All three headliners of the second annual Limestone Comedy Festival helped form the bedrock of the style of comedy I have loved as long as I can remember. You know how the first few albums by bands like The Kinks, The Who and The Stooges are called “proto-punk,” meaning they were punk rock before there was punk rock? That’s what Emo Philips is to so-called “alternative” comedy.
“Everybody hates that phrase, but it’s the one that kind of sums up what we do,” said Mat Alano-Martin, LCF co-director. “Emo was a huge influence.”
I think every comedy fan around my age has entered the orbit of “Weird Al” Yankovic at some point, and Philips has worked with him for years; including co-starring in the 1989 film “UHF.”
“I will always, with zero hesitation, accept an offer from ‘Weird Al,’" Philips told me. “Al, if you're reading this: that does not include yard work.” I remember staying up late and recording episodes of the cartoons “Space Ghost Coast to Coast” and “Dr. Katz, Professional Therapist” off TV, and then watching the VHS tapes over and over. Philips starred in both, and has been an integral part in shaping my own sense of humor.

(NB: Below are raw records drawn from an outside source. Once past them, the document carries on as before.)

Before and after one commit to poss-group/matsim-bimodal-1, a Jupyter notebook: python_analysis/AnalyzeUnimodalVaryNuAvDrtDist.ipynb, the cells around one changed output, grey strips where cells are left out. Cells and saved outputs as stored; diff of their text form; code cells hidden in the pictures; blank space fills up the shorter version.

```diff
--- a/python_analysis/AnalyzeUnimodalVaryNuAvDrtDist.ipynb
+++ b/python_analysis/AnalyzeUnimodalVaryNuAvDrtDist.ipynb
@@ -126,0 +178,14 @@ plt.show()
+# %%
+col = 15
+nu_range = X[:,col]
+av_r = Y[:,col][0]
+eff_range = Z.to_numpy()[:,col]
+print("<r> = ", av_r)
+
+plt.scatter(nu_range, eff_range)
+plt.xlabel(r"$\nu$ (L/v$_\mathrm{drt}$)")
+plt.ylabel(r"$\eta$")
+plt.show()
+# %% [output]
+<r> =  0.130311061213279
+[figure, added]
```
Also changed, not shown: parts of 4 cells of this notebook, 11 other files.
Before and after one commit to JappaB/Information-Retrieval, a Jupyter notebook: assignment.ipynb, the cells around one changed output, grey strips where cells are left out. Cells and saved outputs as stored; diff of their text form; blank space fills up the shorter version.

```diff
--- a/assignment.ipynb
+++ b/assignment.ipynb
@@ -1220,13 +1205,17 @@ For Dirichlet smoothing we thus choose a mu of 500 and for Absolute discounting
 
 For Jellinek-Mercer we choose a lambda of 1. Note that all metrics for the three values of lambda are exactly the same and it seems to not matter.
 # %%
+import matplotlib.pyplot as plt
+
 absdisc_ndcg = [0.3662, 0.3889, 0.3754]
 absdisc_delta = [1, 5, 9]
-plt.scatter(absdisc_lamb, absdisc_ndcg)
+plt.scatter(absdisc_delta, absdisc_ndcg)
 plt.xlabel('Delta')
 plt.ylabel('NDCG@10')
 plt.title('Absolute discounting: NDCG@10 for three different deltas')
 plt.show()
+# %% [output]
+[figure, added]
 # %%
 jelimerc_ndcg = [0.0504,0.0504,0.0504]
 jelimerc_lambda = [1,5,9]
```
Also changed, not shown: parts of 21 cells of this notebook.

I have a 2-hour round-trip commute each day and podcasts have kept me company during such times for quite a while. Back in the mid-2000s, when I was just figuring what podcasts were, Jimmy Pardo was pioneering the art form with “Never Not Funny,” a comedy show co-starring producer Matt Belknap.